What to do =
Some lines of the records below include the word "meta". Report how many, and write nothing besides the number.

Records from a data collection =
"""
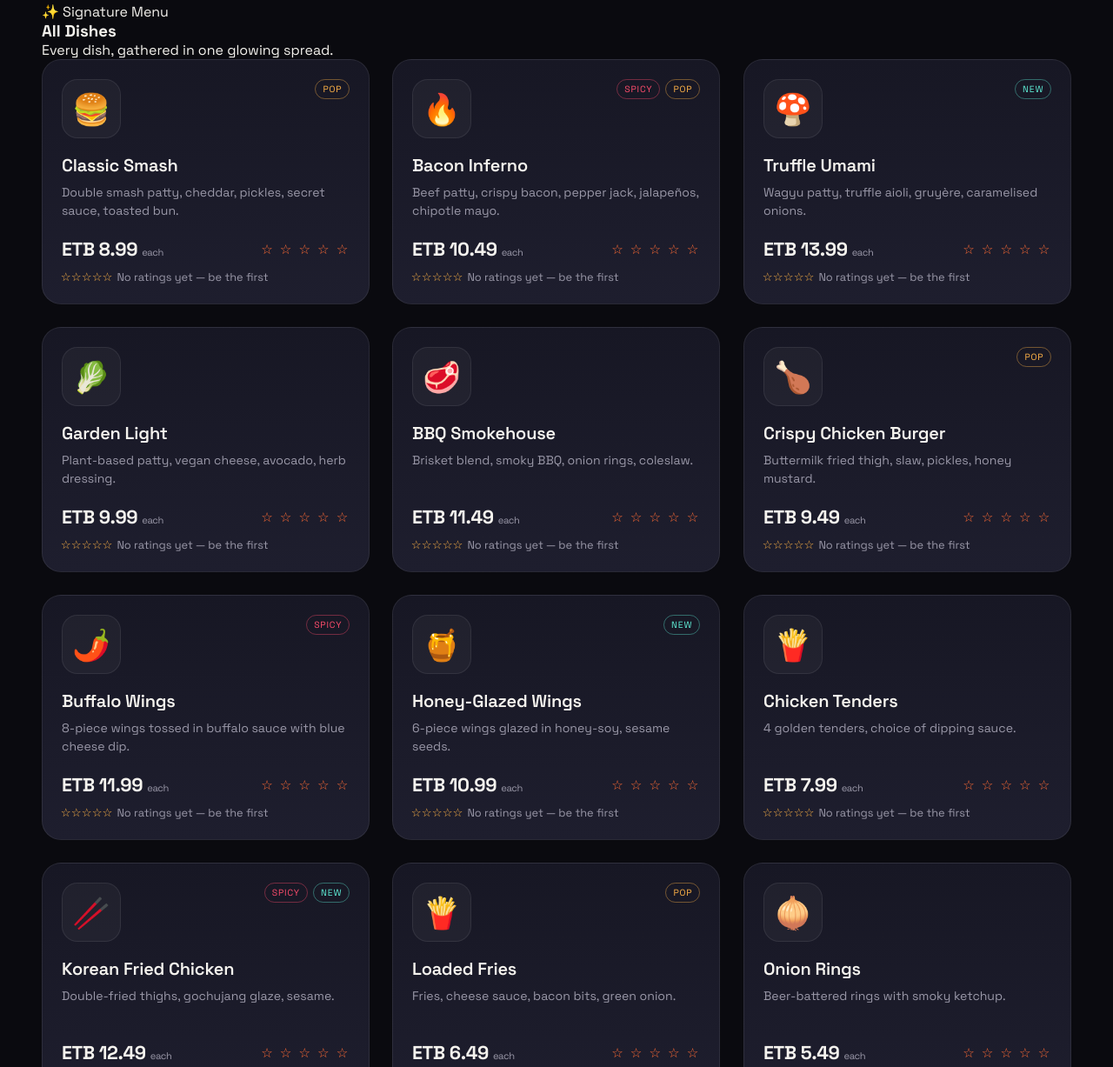
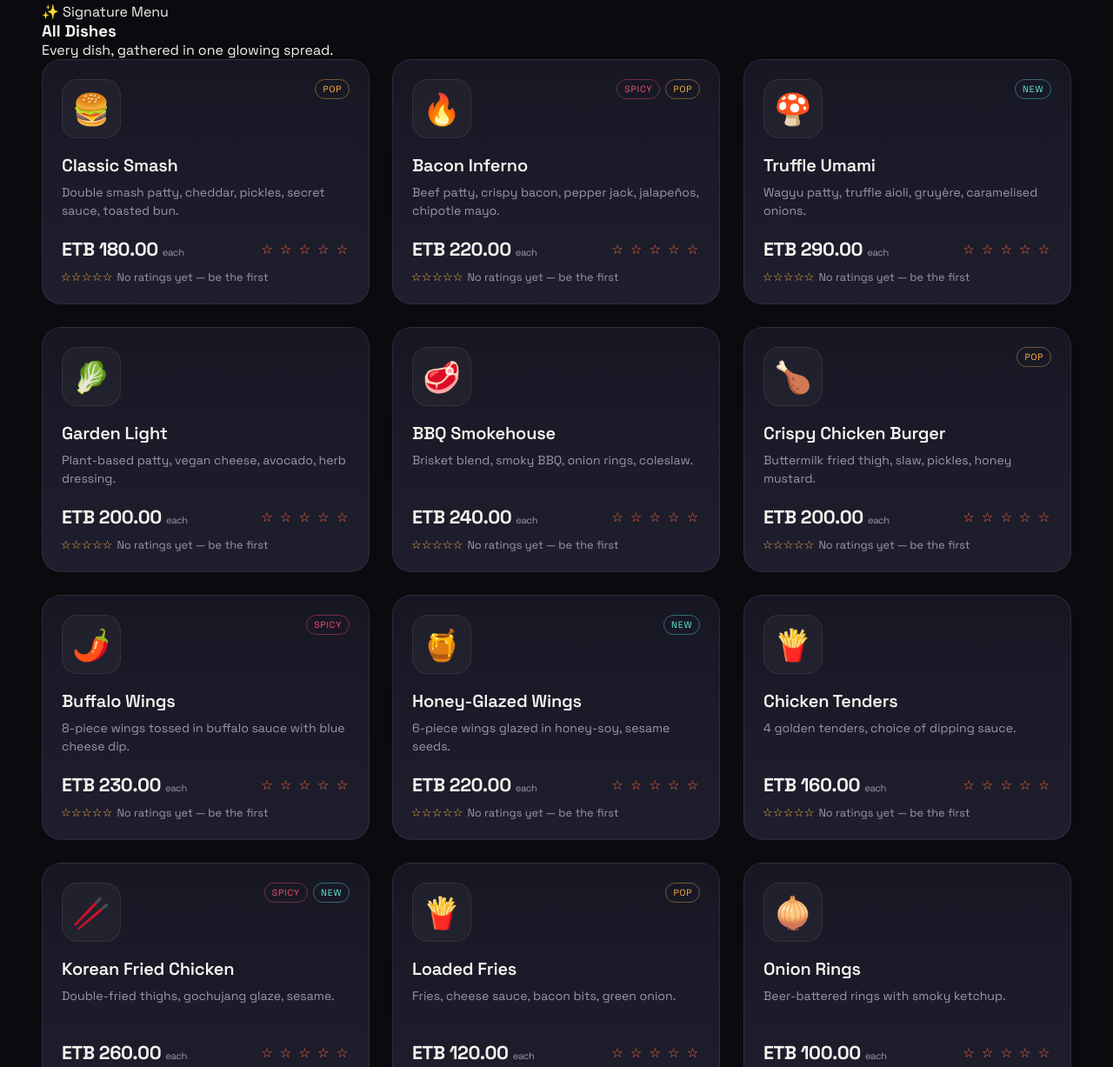
Before and after one commit to ByteBeacon11/light-burger-menu-live, a plain HTML site: page index.html in a window 1280 px wide. Shown: the part 1197-2424 px from the top of the page at 87% size. Drawn offline with nearby package versions, Linux system fonts and the light colour scheme; grey boxes are pictures that could not be loaded; a web font is replaced by a local one.

Commit message:
Restore index.html to previous undeployed version

```diff
--- a/index.html
+++ b/index.html
@@ -2,9 +2,6 @@
 <html lang="en">
 <head>
 <meta charset="UTF-8" />
-<meta http-equiv="Cache-Control" content="no-cache, no-store, must-revalidate" />
-<meta http-equiv="Pragma" content="no-cache" />
-<meta http-equiv="Expires" content="0" />
 <meta name="viewport" content="width=device-width, initial-scale=1.0" />
 <title>Light Burger & Chicken — Digital Menu</title>
 <meta name="description" content="A modern, motion-driven digital menu for Light Burger & Chicken." />
@@ -322,27 +319,27 @@
   {slug:'desserts',title:'Desserts',sub:'Sweet endings, no regrets.',icon:'🍰',bg:'https://picsum.photos/seed/lb-desserts/1920/700'},
 ];
 const DEFAULT_MENU = [
-  {"id": 1, "cat": "burgers", "name": "Classic Smash", "emoji": "🍔", "desc": "Double smash patty, cheddar, pickles, secret sauce, toasted bun.", "price": 8.99, "tags": ["pop"]},
-  {"id": 2, "cat": "burgers", "name": "Bacon Inferno", "emoji": "🔥", "desc": "Beef patty, crispy bacon, pepper jack, jalapeños, chipotle mayo.", "price": 10.49, "tags": ["spicy", "pop"]},
-  {"id": 3, "cat": "burgers", "name": "Truffle Umami", "emoji": "🍄", "desc": "Wagyu patty, truffle aioli, gruyère, caramelised onions.", "price": 13.99, "tags": ["new"]},
-  {"id": 4, "cat": "burgers", "name": "Garden Light", "emoji": "🥬", "desc": "Plant-based patty, vegan cheese, avocado, herb dressing.", "price": 9.99, "tags": []},
-  {"id": 5, "cat": "burgers", "name": "BBQ Smokehouse", "emoji": "🥩", "desc": "Brisket blend, smoky BBQ, onion rings, coleslaw.", "price": 11.49, "tags": []},
-  {"id": 6, "cat": "chicken", "name": "Crispy Chicken Burger", "emoji": "🍗", "desc": "Buttermilk fried thigh, slaw, pickles, honey mustard.", "price": 9.49, "tags": ["pop"]},
-  {"id": 7, "cat": "chicken", "name": "Buffalo Wings", "emoji": "🌶️", "desc": "8-piece wings tossed in buffalo sauce with blue cheese dip.", "price": 11.99, "tags": ["spicy"]},
-  {"id": 8, "cat": "chicken", "name": "Honey-Glazed Wings", "emoji": "🍯", "desc": "6-piece wings glazed in honey-soy, sesame seeds.", "price": 10.99, "tags": ["new"]},
-  {"id": 9, "cat": "chicken", "name": "Chicken Tenders", "emoji": "🍟", "desc": "4 golden tenders, choice of dipping sauce.", "price": 7.99, "tags": []},
-  {"id": 10, "cat": "chicken", "name": "Korean Fried Chicken", "emoji": "🥢", "desc": "Double-fried thighs, gochujang glaze, sesame.", "price": 12.49, "tags": ["spicy", "new"]},
-  {"id": 11, "cat": "sides", "name": "Loaded Fries", "emoji": "🍟", "desc": "Fries, cheese sauce, bacon bits, green onion.", "price": 6.49, "tags": ["pop"]},
-  {"id": 12, "cat": "sides", "name": "Onion Rings", "emoji": "🧅", "desc": "Beer-battered rings with smoky ketchup.", "price": 5.49, "tags": []},
-  {"id": 13, "cat": "sides", "name": "Cole Slaw", "emoji": "🥗", "desc": "Creamy slaw with apple and celery seed.", "price": 3.99, "tags": []},
-  {"id": 14, "cat": "sides", "name": "Mac & Cheese", "emoji": "🧀", "desc": "Three-cheese mac, breadcrumb crust.", "price": 6.99, "tags": []},
-  {"id": 15, "cat": "drinks", "name": "Iced Cola", "emoji": "🥤", "desc": "Classic cola over ice.", "price": 2.99, "tags": []},
-  {"id": 16, "cat": "drinks", "name": "Vanilla Shake", "emoji": "🍦", "desc": "Hand-spun vanilla shake, whipped cream.", "price": 5.49, "tags": ["pop"]},
-  {"id": 17, "cat": "drinks", "name": "Fresh Lemonade", "emoji": "🍋", "desc": "Freshly squeezed, mint garnish.", "price": 4.49, "tags": ["new"]},
-  {"id": 18, "cat": "drinks", "name": "Iced Tea", "emoji": "🫖", "desc": "Peach iced tea, lightly sweetened.", "price": 3.49, "tags": []},
-  {"id": 19, "cat": "desserts", "name": "Choco Lava Cake", "emoji": "🍫", "desc": "Warm lava cake with vanilla ice cream.", "price": 6.49, "tags": ["pop"]},
-  {"id": 20, "cat": "desserts", "name": "Cheesecake Slice", "emoji": "🍰", "desc": "New York style, berry compote.", "price": 5.99, "tags": []},
-  {"id": 21, "cat": "desserts", "name": "Apple Pie Bites", "emoji": "🥧", "desc": "Cinnamon apple bites, caramel drizzle.", "price": 4.99, "tags": ["new"]},
+  {id:1,cat:'burgers',name:'Classic Smash',emoji:'🍔',desc:'Double smash patty, cheddar, pickles, secret sauce, toasted bun.',price:180,tags:['pop']},
+  {id:2,cat:'burgers',name:'Bacon Inferno',emoji:'🔥',desc:'Beef patty, crispy bacon, pepper jack, jalapeños, chipotle mayo.',price:220,tags:['spicy','pop']},
+  {id:3,cat:'burgers',name:'Truffle Umami',emoji:'🍄',desc:'Wagyu patty, truffle aioli, gruyère, caramelised onions.',price:290,tags:['new']},
+  {id:4,cat:'burgers',name:'Garden Light',emoji:'🥬',desc:'Plant-based patty, vegan cheese, avocado, herb dressing.',price:200,tags:[]},
+  {id:5,cat:'burgers',name:'BBQ Smokehouse',emoji:'🥩',desc:'Brisket blend, smoky BBQ, onion rings, coleslaw.',price:240,tags:[]},
+  {id:6,cat:'chicken',name:'Crispy Chicken Burger',emoji:'🍗',desc:'Buttermilk fried thigh, slaw, pickles, honey mustard.',price:200,tags:['pop']},
+  {id:7,cat:'chicken',name:'Buffalo Wings',emoji:'🌶️',desc:'8-piece wings tossed in buffalo sauce with blue cheese dip.',price:230,tags:['spicy']},
+  {id:8,cat:'chicken',name:'Honey-Glazed Wings',emoji:'🍯',desc:'6-piece wings glazed in honey-soy, sesame seeds.',price:220,tags:['new']},
+  {id:9,cat:'chicken',name:'Chicken Tenders',emoji:'🍟',desc:'4 golden tenders, choice of dipping sauce.',price:160,tags:[]},
+  {id:10,cat:'chicken',name:'Korean Fried Chicken',emoji:'🥢',desc:'Double-fried thighs, gochujang glaze, sesame.',price:260,tags:['spicy','new']},
+  {id:11,cat:'sides',name:'Loaded Fries',emoji:'🍟',desc:'Fries, cheese sauce, bacon bits, green onion.',price:120,tags:['pop']},
+  {id:12,cat:'sides',name:'Onion Rings',emoji:'🧅',desc:'Beer-battered rings with smoky ketchup.',price:100,tags:[]},
+  {id:13,cat:'sides',name:'Cole Slaw',emoji:'🥗',desc:'Creamy slaw with apple and celery seed.',price:70,tags:[]},
+  {id:14,cat:'sides',name:'Mac & Cheese',emoji:'🧀',desc:'Three-cheese mac, breadcrumb crust.',price:130,tags:[]},
+  {id:15,cat:'drinks',name:'Iced Cola',emoji:'🥤',desc:'Classic cola over ice.',price:60,tags:[]},
+  {id:16,cat:'drinks',name:'Vanilla Shake',emoji:'🍦',desc:'Hand-spun vanilla shake, whipped cream.',price:110,tags:['pop']},
+  {id:17,cat:'drinks',name:'Fresh Lemonade',emoji:'🍋',desc:'Freshly squeezed, mint garnish.',price:90,tags:['new']},
+  {id:18,cat:'drinks',name:'Iced Tea',emoji:'🫖',desc:'Peach iced tea, lightly sweetened.',price:70,tags:[]},
+  {id:19,cat:'desserts',name:'Choco Lava Cake',emoji:'🍫',desc:'Warm lava cake with vanilla ice cream.',price:130,tags:['pop']},
+  {id:20,cat:'desserts',name:'Cheesecake Slice',emoji:'🍰',desc:'New York style, berry compote.',price:120,tags:[]},
+  {id:21,cat:'desserts',name:'Apple Pie Bites',emoji:'🥧',desc:'Cinnamon apple bites, caramel drizzle.',price:100,tags:['new']},
 ];
 const DEFAULT_SPECIALS = [
   {num:'01',title:'Double Volcano Burger',desc:'Two smash patties, ghost-pepper cheese, crispy onions, volcanic sauce.'},
@@ -350,15 +347,15 @@
   {num:'03',title:'Midnight Combo',desc:'After 9pm: classic burger + chicken tenders + drink at a flat price.'},
 ];
 const DEFAULT_SIDES = ['Fries','Shakes','Salad','Dips','Cookies','Iced Tea'];
-let SPECIALS = loadJSON('lb_specials_v2', DEFAULT_SPECIALS.map(x=>Object.assign({},x)));
+let SPECIALS = loadJSON('lb_specials_v1', DEFAULT_SPECIALS.map(x=>Object.assign({},x)));
 if(!Array.isArray(SPECIALS)) SPECIALS = DEFAULT_SPECIALS.map(x=>Object.assign({},x));
-let SIDES = loadJSON('lb_sides_v2', DEFAULT_SIDES.slice());
+let SIDES = loadJSON('lb_sides_v1', DEFAULT_SIDES.slice());
 if(!Array.isArray(SIDES)) SIDES = DEFAULT_SIDES.slice();
-let CATEGORIES = loadJSON('lb_cats_v3', DEFAULT_CATS.map(c=>Object.assign({},c)));
+let CATEGORIES = loadJSON('lb_cats_v2', DEFAULT_CATS.map(c=>Object.assign({},c)));
 if(!Array.isArray(CATEGORIES)) CATEGORIES = DEFAULT_CATS.map(c=>Object.assign({},c));
-let MENU = loadJSON('lb_menu_v3', DEFAULT_MENU.slice());
+let MENU = loadJSON('lb_menu_v2', DEFAULT_MENU.slice());
 if(!Array.isArray(MENU)) MENU = DEFAULT_MENU.slice();
-let BG = loadJSON('lb_bg_v3', {});
+let BG = loadJSON('lb_bg_v2', {});
 if(typeof BG!=='object' || Array.isArray(BG)) BG = {};
 if(!BG.all) BG.all = 'https://picsum.photos/seed/lb-all/1920/700';
 CATEGORIES.forEach(c=>{ if(!BG[c.slug]) BG[c.slug]=c.bg; });
@@ -535,8 +532,8 @@
 const footerMenuLinks = document.getElementById('footerMenuLinks');
 if(footerMenuLinks) footerMenuLinks.innerHTML = '<li><a href="?cat=all#menu">All dishes</a></li>' + CATEGORIES.filter(c=>!c.hidden).map(c=>`<li><a href="?cat=${c.slug}#menu">${c.icon||''} ${c.title}</a></li>`).join('');
 // sync
-window.addEventListener('storage', ()=>{ CATEGORIES=loadJSON('lb_cats_v3',CATEGORIES); MENU=loadJSON('lb_menu_v3',MENU); BG=loadJSON('lb_bg_v3',BG); if(!BG.all) BG.all='https://picsum.photos/seed/lb-all/1920/700'; CATEGORIES.forEach(c=>{if(!BG[c.slug]) BG[c.slug]=c.bg;}); renderFilters(); renderGrid(); refreshRatings(); });
-document.addEventListener('visibilitychange', ()=>{ if(!document.hidden){ CATEGORIES=loadJSON('lb_cats_v3',CATEGORIES); MENU=loadJSON('lb_menu_v3',MENU); BG=loadJSON('lb_bg_v3',BG); renderFilters(); renderGrid(); refreshRatings(); } });
+window.addEventListener('storage', ()=>{ CATEGORIES=loadJSON('lb_cats_v2',CATEGORIES); MENU=loadJSON('lb_menu_v2',MENU); BG=loadJSON('lb_bg_v2',BG); if(!BG.all) BG.all='https://picsum.photos/seed/lb-all/1920/700'; CATEGORIES.forEach(c=>{if(!BG[c.slug]) BG[c.slug]=c.bg;}); renderFilters(); renderGrid(); refreshRatings(); });
+document.addEventListener('visibilitychange', ()=>{ if(!document.hidden){ CATEGORIES=loadJSON('lb_cats_v2',CATEGORIES); MENU=loadJSON('lb_menu_v2',MENU); BG=loadJSON('lb_bg_v2',BG); renderFilters(); renderGrid(); refreshRatings(); } });
 // preloader
 const prefill = document.getElementById('pre-fill');
 const preLogoImg = document.getElementById('preLogoImg');
```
"""
Output of the exercise =
6